**Assignment**
If a record holds a picture, leave the picture out and copy everything else exactly.

----

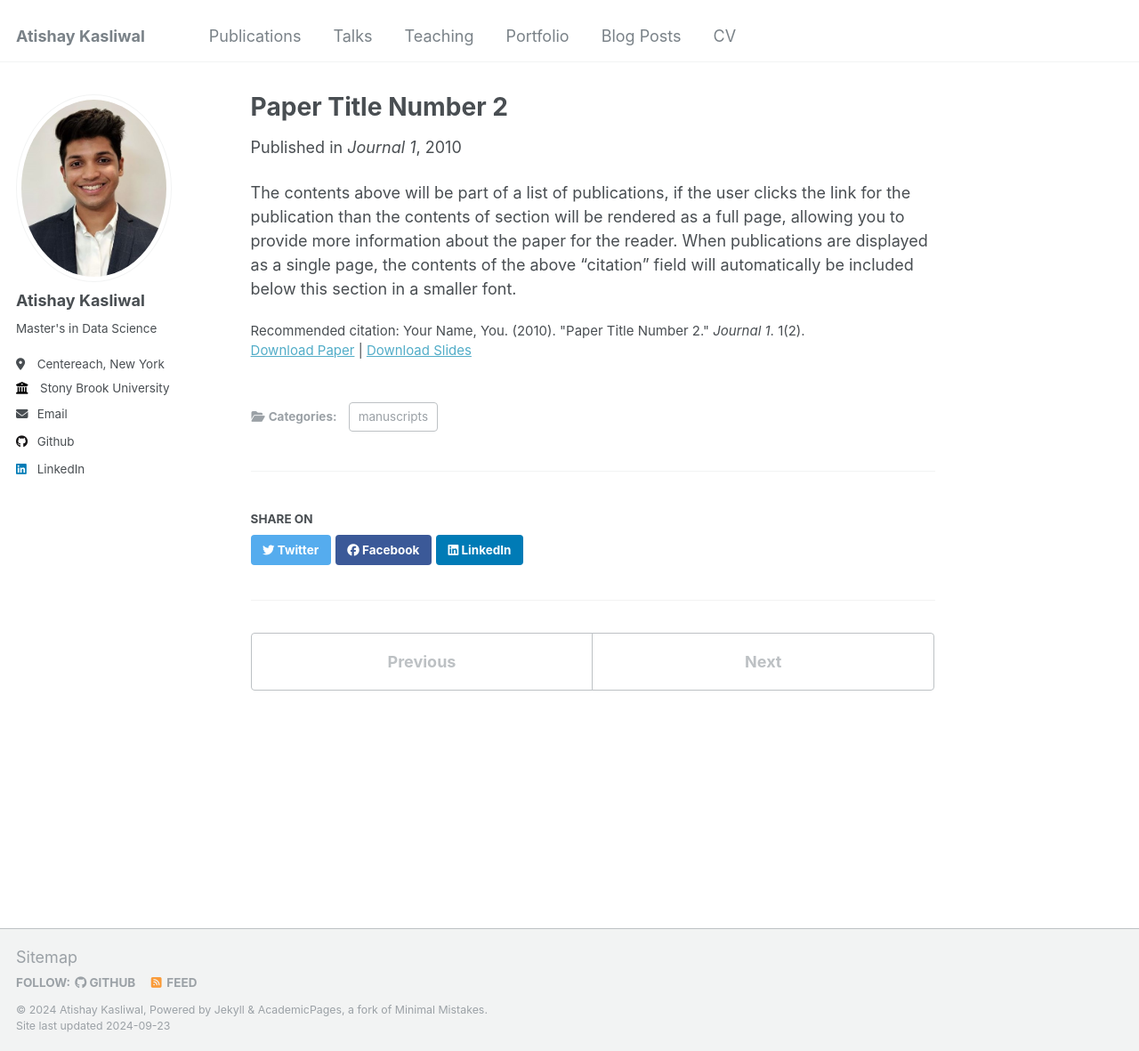
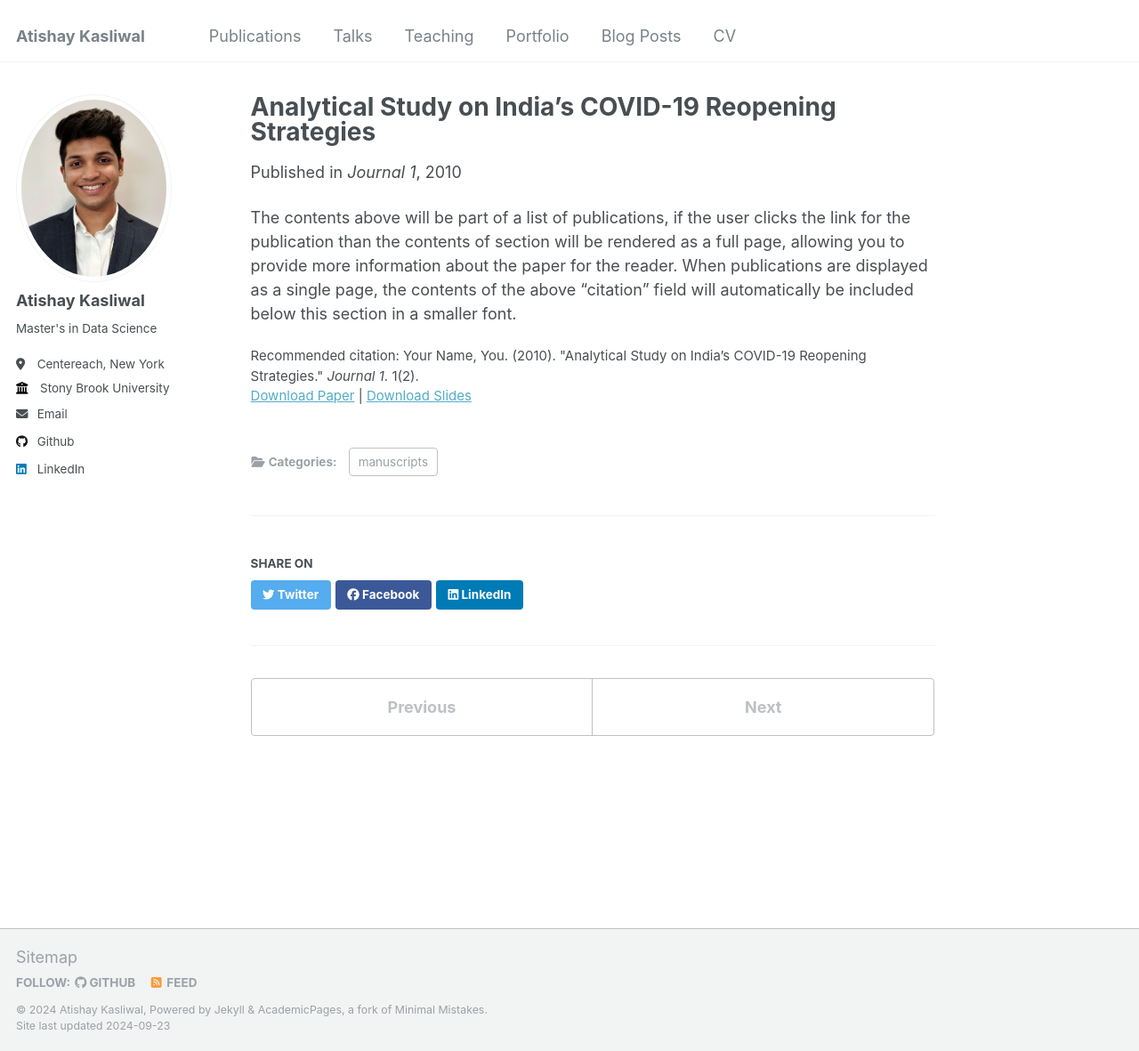
Before and after one commit to atishay-kasliwal/atishay-kasliwal.github.io, a Jekyll site: the page built from _publications/2010-10-01-paper-title-number-2.md, in a window 1280 px wide and 1181 px high. Shown: the whole window at 89% size. Built offline with Jekyll 4.4.1, drawn with Linux system fonts in a browser that asks for light colours.

Commit message:
Publications

```diff
--- a/_publications/2010-10-01-paper-title-number-2.md
+++ b/_publications/2010-10-01-paper-title-number-2.md
@@ -1,5 +1,5 @@
 ---
-title: "Paper Title Number 2"
+title: "Analytical Study on India’s COVID-19 Reopening Strategies"
 collection: publications
 category: manuscripts
 permalink: /publication/2010-10-01-paper-title-number-2
@@ -8,7 +8,7 @@ date: 2010-10-01
 venue: 'Journal 1'
 slidesurl: 'http://academicpages.github.io/files/slides2.pdf'
 paperurl: 'http://academicpages.github.io/files/paper2.pdf'
-citation: 'Your Name, You. (2010). &quot;Paper Title Number 2.&quot; <i>Journal 1</i>. 1(2).'
+citation: 'Your Name, You. (2010). &quot;Analytical Study on India’s COVID-19 Reopening Strategies.&quot; <i>Journal 1</i>. 1(2).'
 ---
 
 The contents above will be part of a list of publications, if the user clicks the link for the publication than the contents of section will be rendered as a full page, allowing you to provide more information about the paper for the reader. When publications are displayed as a single page, the contents of the above "citation" field will automatically be included below this section in a smaller font.
--- a/markdown_generator/publications.tsv
+++ b/markdown_generator/publications.tsv
@@ -1,4 +1,4 @@
 pub_date	title	venue	excerpt	citation	url_slug	paper_url	slides_url
 2009-10-01	Paper Title Number 1	Journal 1	This paper is about the number 1. The number 2 is left for future work.	Your Name, You. (2009). "Paper Title Number 1." <i>Journal 1</i>. 1(1).	paper-title-number-1	http://academicpages.github.io/files/paper1.pdf	http://academicpages.github.io/files/slides1.pdf
-2010-10-01	Paper Title Number 2	Journal 1	This paper is about the number 2. The number 3 is left for future work.	Your Name, You. (2010). "Paper Title Number 2." <i>Journal 1</i>. 1(2).	paper-title-number-2	http://academicpages.github.io/files/paper2.pdf	http://academicpages.github.io/files/slides2.pdf
+2010-10-01	Analytical Study on India’s COVID-19 Reopening Strategies	Journal 1	This paper is about the number 2. The number 3 is left for future work.	Your Name, You. (2010). "Analytical Study on India’s COVID-19 Reopening Strategies" <i>Journal 1</i>. 1(2).	paper-title-number-2	http://academicpages.github.io/files/paper2.pdf	http://academicpages.github.io/files/slides2.pdf
 2015-10-01	Paper Title Number 3	Journal 1	This paper is about the number 3. The number 4 is left for future work.	Your Name, You. (2015). "Paper Title Number 3." <i>Journal 1</i>. 1(3).	paper-title-number-3	http://academicpages.github.io/files/paper3.pdf	http://academicpages.github.io/files/slides3.pdf
```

----

**Written solution**
Before and after one commit to atishay-kasliwal/atishay-kasliwal.github.io, a Jekyll site: the page built from _publications/2010-10-01-paper-title-number-2.md, in a window 1280 px wide and 1181 px high. Shown: the whole window at 89% size. Built offline with Jekyll 4.4.1, drawn with Linux system fonts in a browser that asks for light colours.

Commit message:
Publications

```diff
--- a/_publications/2010-10-01-paper-title-number-2.md
+++ b/_publications/2010-10-01-paper-title-number-2.md
@@ -1,5 +1,5 @@
 ---
-title: "Paper Title Number 2"
+title: "Analytical Study on India’s COVID-19 Reopening Strategies"
 collection: publications
 category: manuscripts
 permalink: /publication/2010-10-01-paper-title-number-2
@@ -8,7 +8,7 @@ date: 2010-10-01
 venue: 'Journal 1'
 slidesurl: 'http://academicpages.github.io/files/slides2.pdf'
 paperurl: 'http://academicpages.github.io/files/paper2.pdf'
-citation: 'Your Name, You. (2010). &quot;Paper Title Number 2.&quot; <i>Journal 1</i>. 1(2).'
+citation: 'Your Name, You. (2010). &quot;Analytical Study on India’s COVID-19 Reopening Strategies.&quot; <i>Journal 1</i>. 1(2).'
 ---
 
 The contents above will be part of a list of publications, if the user clicks the link for the publication than the contents of section will be rendered as a full page, allowing you to provide more information about the paper for the reader. When publications are displayed as a single page, the contents of the above "citation" field will automatically be included below this section in a smaller font.
--- a/markdown_generator/publications.tsv
+++ b/markdown_generator/publications.tsv
@@ -1,4 +1,4 @@
 pub_date	title	venue	excerpt	citation	url_slug	paper_url	slides_url
 2009-10-01	Paper Title Number 1	Journal 1	This paper is about the number 1. The number 2 is left for future work.	Your Name, You. (2009). "Paper Title Number 1." <i>Journal 1</i>. 1(1).	paper-title-number-1	http://academicpages.github.io/files/paper1.pdf	http://academicpages.github.io/files/slides1.pdf
-2010-10-01	Paper Title Number 2	Journal 1	This paper is about the number 2. The number 3 is left for future work.	Your Name, You. (2010). "Paper Title Number 2." <i>Journal 1</i>. 1(2).	paper-title-number-2	http://academicpages.github.io/files/paper2.pdf	http://academicpages.github.io/files/slides2.pdf
+2010-10-01	Analytical Study on India’s COVID-19 Reopening Strategies	Journal 1	This paper is about the number 2. The number 3 is left for future work.	Your Name, You. (2010). "Analytical Study on India’s COVID-19 Reopening Strategies" <i>Journal 1</i>. 1(2).	paper-title-number-2	http://academicpages.github.io/files/paper2.pdf	http://academicpages.github.io/files/slides2.pdf
 2015-10-01	Paper Title Number 3	Journal 1	This paper is about the number 3. The number 4 is left for future work.	Your Name, You. (2015). "Paper Title Number 3." <i>Journal 1</i>. 1(3).	paper-title-number-3	http://academicpages.github.io/files/paper3.pdf	http://academicpages.github.io/files/slides3.pdf
```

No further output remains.